- This kid may or may not have previously experienced the type of class he’s describing – but is desperate to experience it now.
- My students aren’t just “students” – they are individuals. And are worthy.
- I cannot underestimate the importance of relationship and trust within my class.

And, that the flavor I work so hard to create in my class – relationship and trust.

My main purpose of my class isn’t to teach math. My goal is to help students become better thinkers, better learners, better people – and math is one of the tools I use toward those goals. I know I’m not going to be able to reach every student, but I need to have an environment in place for those who are ready.

This is precisely why I loved having my students write – they share with me things they would never / could never tell me to my face. They gift me (and themselves) with a glimpse into their true thoughts and reflections.

At the end of last year, a student wrote this as part of his year-end reflection. I save it so I can read it after those long, hard days that we all inevitably will face during the year. This, this will remind me of the importance of the flavor of my class:

Hey Cindy – your classroom and your school must be a very special place. I can’t imagine get notes like this from boys at the 2 coed schools at which I have worked. I love how they are so open, in touch with themselves and able to relate to you and the class. So wonderful! although – I know how special you are, so I’m not surprised!!

LikeLiked by 1 person

Thanks for your post, Cindy. The student writing is AMAZING and I like the problem. I have to admit, though, that the effect of your use of the word “obvious” when describing solutions to squares A an D was that I stopped engaging in the math. I took a giant step back.

I’m really curious about language like that, words and phrases that can either invite people into math, or invite people out of math. Some of math teachers’ and mathematicians’ favorite words and phrases are like that for me:

…simple, it’s easy to see that, obvious(ly), clearly, fast, trivial…

I wondered if I should say something, but your example of listening to your students made me think you are an amazing listener, and would want to know!

Thanks again for your post.

Best,

Tracy

LikeLike

Tracy –

Thanks so much for your comment. You are so right about the language choices we use.

In the classroom, I wouldn’t refer to the solution in question as “obvious.” I was writing my own thoughts – BUT…even at that, it’s dangerous! I coached tennis for years and would always tell my players to “practice like you play.” By using the word “obvious” in a dialogue with other math teachers, or even in my own thoughts, I was violating that principle.

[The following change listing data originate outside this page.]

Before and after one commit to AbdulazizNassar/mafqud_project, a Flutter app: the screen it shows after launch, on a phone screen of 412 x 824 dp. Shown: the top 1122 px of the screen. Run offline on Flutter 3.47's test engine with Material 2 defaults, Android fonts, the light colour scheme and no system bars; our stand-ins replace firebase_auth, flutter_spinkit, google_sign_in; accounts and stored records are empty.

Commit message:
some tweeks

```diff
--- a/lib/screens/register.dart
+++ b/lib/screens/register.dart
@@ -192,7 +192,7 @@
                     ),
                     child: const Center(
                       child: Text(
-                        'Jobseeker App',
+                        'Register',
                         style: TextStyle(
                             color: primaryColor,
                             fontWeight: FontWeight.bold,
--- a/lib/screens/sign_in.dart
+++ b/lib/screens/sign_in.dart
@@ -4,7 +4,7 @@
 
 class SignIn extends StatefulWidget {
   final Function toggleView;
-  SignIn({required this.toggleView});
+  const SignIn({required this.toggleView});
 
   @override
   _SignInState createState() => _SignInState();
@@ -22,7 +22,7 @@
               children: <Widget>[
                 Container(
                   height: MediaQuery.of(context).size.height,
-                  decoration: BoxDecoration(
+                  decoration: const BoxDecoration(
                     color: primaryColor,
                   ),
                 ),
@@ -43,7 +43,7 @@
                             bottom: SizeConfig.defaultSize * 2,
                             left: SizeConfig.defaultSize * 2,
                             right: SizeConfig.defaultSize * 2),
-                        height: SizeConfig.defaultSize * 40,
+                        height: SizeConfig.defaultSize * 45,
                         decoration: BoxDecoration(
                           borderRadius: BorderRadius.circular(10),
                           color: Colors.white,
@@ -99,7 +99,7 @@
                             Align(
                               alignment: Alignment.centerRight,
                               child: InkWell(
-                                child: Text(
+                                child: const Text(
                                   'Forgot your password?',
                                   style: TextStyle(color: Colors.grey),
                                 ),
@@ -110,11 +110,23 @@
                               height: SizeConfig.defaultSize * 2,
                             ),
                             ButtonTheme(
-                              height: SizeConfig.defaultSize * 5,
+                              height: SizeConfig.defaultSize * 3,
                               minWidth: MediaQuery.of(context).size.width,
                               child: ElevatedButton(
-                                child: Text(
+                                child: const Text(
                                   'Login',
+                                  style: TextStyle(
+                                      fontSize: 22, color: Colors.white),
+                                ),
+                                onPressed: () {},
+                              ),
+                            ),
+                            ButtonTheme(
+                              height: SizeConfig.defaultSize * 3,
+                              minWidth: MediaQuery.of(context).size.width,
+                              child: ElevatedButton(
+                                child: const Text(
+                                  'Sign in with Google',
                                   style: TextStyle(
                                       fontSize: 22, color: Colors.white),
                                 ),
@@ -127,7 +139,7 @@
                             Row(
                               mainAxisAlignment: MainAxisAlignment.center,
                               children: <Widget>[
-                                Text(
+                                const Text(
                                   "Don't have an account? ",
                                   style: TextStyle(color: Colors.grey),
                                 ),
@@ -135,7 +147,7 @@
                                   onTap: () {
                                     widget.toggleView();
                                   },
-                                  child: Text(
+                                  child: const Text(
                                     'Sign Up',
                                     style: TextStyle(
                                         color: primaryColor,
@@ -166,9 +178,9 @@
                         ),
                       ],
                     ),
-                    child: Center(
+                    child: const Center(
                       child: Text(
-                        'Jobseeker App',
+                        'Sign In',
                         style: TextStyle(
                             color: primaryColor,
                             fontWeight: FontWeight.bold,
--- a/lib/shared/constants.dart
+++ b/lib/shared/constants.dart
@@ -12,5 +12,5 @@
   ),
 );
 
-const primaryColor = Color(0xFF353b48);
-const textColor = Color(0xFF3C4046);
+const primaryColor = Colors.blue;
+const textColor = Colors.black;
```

Thank you for catching that – and for reminding me!

I hope we can have other conversations again soon –

Cindy

LikeLike